2. Health Service Circular 1998/065 'The New NHS Modern and Dependable. Establishing Primary Care Groups'. NHS Executive.
3. Health Improvement Programme (HIP) will be the local strategy for improving health and healthcare. Criteria for HIP are laid out in the Green Paper "Our Healthier Nation" and the Health Service Circular 1998/065 'The New NHS Modern and Dependable. Establishing Primary Care Groups'. NHS Executive.
White Paper on HIP:
- The most important health needs of the local population and how these are to be met by the NHS and its partner organisations through broader action on public health.
- The main healthcare requirements of local people, and how local services should be developed to meet them either directly by the NHS, or where appropriate jointly with social services.
- The range, location and investment required in local health services to meet the needs of local people.
Green Paper on HIP:
- Give a Clear description of how the national aims, priorities targets and contracts will be tackled locally.
- Set out a range of locally-determined priorities and targets to address issues and problems which are judged important, with particular emphasis on addressing areas of major health inequality in local communities.
- Specify agreed programmes of action to address these national and local health improvement priorities.
- Show that the action proposed is based on evidence of what is known to work (from research and best practice)
- Show what measures of local progress will be used (including those required for national monitoring purposes)
- Indicate which local organisations have been involved in drawing up the plan, what their contribution will be and how will they be held to account for delivering it.
- Ensure that the plan is easy to understand and accessible to the public.
- Be a vehicle for setting strategies for the reshaping of local health services.
- That relevant statutory and nonstatutory organisations, patient and carer groups, professional groups, and the wider public have not only been engaged in the process of developing and consulting on the HIP and are signed up to its content, but that the engagement has been "real" and "meaningful" and not tokenistic.
4. Health Service Circular 1998/065 'The New NHS Modern and Dependable. Establishing Primary Care Groups'. NHS Executive.
6. Department of Health Circular. El (95) 114 Reviewing Shared Care Arrangements for Drug Misusers. NHS Executive.

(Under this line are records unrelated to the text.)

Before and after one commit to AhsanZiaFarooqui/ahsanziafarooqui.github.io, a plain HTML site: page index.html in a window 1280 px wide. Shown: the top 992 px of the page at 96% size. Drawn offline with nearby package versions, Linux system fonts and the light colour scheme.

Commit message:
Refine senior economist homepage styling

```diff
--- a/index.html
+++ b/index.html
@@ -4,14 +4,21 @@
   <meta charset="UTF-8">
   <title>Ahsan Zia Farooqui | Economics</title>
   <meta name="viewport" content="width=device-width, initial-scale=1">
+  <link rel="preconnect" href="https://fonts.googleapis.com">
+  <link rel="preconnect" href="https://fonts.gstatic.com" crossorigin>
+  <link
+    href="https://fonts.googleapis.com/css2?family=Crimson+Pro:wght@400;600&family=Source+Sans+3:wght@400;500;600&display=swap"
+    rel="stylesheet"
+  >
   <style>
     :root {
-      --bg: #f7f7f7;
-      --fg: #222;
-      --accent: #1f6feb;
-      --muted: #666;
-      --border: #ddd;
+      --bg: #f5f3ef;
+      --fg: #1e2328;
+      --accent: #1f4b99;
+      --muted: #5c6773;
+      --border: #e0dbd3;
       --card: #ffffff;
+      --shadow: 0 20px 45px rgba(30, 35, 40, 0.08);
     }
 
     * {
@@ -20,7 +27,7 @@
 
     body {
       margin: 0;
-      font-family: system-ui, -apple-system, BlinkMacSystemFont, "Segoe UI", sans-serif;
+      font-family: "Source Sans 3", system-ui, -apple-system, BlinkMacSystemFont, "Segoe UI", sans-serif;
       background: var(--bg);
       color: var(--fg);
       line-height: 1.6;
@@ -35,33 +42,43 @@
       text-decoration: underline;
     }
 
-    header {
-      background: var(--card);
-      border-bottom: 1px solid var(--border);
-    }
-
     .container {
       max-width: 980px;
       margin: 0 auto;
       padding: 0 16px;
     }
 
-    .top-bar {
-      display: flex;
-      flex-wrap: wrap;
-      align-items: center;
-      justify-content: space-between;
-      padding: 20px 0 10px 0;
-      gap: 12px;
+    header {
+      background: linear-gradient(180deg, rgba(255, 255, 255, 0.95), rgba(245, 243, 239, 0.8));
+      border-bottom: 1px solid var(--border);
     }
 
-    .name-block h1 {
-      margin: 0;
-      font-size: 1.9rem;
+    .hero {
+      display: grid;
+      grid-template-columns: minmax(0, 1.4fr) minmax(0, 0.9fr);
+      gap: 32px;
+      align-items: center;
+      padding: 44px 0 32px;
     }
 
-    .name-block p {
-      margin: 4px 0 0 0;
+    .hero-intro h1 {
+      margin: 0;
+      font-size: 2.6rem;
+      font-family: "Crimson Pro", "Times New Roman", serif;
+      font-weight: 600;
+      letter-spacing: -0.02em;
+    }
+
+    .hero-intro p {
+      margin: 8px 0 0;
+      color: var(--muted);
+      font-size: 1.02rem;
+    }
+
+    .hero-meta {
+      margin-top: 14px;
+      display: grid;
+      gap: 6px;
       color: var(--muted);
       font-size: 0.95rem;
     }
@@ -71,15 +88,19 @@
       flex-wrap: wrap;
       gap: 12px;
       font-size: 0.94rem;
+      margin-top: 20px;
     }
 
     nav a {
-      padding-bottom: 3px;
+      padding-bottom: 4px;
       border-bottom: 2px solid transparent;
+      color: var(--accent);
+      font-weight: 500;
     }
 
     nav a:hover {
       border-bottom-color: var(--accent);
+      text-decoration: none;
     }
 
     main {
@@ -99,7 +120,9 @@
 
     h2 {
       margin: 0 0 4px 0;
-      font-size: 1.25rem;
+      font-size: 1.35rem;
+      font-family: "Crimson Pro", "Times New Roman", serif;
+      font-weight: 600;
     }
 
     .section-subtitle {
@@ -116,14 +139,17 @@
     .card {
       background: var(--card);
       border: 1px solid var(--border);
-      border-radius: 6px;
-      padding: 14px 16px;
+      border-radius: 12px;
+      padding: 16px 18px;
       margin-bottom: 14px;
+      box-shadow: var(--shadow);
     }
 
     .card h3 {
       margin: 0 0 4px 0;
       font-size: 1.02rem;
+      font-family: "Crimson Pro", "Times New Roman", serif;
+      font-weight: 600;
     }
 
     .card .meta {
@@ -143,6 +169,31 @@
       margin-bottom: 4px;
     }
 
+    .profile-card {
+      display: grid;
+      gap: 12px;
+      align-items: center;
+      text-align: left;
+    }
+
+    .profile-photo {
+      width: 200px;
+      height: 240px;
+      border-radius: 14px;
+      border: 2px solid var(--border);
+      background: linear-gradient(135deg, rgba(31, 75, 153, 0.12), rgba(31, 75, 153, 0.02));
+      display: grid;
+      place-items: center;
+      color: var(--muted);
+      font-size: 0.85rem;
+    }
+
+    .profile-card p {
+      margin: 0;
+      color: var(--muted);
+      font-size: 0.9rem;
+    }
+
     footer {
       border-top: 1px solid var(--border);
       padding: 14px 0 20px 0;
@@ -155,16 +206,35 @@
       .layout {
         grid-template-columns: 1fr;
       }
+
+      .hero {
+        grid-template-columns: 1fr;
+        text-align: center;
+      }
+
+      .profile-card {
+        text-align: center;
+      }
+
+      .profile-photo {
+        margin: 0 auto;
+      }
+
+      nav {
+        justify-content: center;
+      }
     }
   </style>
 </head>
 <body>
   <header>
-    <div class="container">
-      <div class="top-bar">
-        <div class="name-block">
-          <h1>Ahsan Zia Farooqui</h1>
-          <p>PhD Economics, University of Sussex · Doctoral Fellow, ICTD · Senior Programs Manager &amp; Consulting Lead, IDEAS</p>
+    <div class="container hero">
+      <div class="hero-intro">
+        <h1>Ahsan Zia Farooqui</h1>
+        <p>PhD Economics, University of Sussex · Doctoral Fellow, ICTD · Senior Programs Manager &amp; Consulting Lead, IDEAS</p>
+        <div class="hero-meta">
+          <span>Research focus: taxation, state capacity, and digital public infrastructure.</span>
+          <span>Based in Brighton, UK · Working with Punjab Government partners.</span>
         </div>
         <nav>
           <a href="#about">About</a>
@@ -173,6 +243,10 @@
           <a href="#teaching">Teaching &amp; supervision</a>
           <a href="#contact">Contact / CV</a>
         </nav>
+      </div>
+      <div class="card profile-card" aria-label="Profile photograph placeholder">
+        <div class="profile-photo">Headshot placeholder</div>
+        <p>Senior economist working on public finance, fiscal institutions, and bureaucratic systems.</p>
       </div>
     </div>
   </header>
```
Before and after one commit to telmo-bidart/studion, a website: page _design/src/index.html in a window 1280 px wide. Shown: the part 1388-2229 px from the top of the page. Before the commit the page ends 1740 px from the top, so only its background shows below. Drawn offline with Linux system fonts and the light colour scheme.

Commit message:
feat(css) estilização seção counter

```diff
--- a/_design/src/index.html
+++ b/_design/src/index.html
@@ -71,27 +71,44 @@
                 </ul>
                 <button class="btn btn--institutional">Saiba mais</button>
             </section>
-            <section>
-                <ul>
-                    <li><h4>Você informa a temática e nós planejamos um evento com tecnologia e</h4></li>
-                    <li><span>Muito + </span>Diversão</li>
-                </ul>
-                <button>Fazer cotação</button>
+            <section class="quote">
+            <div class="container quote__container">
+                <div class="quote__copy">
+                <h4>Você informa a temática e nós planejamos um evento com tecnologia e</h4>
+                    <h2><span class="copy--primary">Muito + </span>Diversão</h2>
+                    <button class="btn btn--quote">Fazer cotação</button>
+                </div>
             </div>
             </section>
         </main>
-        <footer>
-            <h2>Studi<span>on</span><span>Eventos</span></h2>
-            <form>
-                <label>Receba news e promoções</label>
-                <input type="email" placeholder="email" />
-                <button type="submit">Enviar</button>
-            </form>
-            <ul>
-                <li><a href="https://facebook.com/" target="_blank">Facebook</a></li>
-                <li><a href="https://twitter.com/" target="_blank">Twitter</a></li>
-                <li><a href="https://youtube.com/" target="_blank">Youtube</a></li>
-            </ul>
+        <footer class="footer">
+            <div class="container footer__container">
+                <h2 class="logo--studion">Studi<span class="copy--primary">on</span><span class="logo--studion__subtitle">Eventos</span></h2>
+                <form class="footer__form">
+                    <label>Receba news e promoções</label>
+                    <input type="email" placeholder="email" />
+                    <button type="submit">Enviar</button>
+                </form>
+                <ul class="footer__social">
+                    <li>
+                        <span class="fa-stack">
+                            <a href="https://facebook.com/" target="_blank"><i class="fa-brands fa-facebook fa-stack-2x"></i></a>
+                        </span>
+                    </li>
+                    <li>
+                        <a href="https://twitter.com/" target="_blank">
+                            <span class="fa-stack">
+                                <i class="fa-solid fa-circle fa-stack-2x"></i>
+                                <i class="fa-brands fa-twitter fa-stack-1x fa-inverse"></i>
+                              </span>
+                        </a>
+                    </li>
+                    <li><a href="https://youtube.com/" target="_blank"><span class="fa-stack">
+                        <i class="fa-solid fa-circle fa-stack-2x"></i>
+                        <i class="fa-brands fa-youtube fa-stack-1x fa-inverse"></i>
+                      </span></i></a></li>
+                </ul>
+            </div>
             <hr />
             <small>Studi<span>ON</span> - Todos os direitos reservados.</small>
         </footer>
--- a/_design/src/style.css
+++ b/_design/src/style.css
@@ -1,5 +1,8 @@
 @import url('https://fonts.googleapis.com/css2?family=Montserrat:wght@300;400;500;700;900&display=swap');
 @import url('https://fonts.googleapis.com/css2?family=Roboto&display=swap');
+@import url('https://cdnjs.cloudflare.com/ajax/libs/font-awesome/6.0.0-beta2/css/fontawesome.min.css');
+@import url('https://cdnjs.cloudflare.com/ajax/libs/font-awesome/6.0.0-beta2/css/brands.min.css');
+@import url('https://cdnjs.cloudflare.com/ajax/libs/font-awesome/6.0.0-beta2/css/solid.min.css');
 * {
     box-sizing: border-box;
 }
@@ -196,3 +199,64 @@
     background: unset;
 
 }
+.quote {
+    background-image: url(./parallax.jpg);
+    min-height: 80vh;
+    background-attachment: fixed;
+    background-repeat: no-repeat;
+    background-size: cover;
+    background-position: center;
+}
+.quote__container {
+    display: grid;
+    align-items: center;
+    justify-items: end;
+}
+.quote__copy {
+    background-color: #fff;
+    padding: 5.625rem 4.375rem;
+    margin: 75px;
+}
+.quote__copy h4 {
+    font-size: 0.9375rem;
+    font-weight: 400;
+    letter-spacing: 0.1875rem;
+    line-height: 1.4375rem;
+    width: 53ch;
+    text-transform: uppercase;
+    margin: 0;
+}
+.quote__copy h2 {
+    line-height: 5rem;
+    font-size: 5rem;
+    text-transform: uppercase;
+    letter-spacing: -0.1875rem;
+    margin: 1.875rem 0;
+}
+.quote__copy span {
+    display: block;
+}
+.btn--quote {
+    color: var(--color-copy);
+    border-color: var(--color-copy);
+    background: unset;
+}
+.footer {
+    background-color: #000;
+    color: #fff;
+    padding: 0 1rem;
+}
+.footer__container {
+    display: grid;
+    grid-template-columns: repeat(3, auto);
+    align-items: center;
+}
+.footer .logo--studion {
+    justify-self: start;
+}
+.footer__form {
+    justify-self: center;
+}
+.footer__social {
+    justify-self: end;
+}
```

7. The Task Force to Review Services for Drug Misusers. Report of an Independent Review of Drug Treatment Services in England. Department of Health (1996).
8. Tackling Drugs to Build a Better Britain. The Governments Ten Year Strategy for Tackling Drugs Misuse presented to Parliament by the president of the Council by Command of Her Majesty. April 1998.
9. Barjolin J (1997) Conference Report: Managing Drug Users in General Practice. 'Embracing the Diversity'. Royal College of General Practitioners. October 1997.
10. Tackling Drugs Together: A Strategy for England 1995 -1998. May 1995. HMSO. London.
11. Health Service Guideline (96) 31 'A National Framework for the Provision of Secondary Care Within General Practice'. NHS Executive.
12. Tackling Drugs to Build a Better Britain. The Government's Ten Year Strategy for Tackling Drugs Misuse. Presented to Parliament by the President of the Council by command of Her Majesty. April 1998.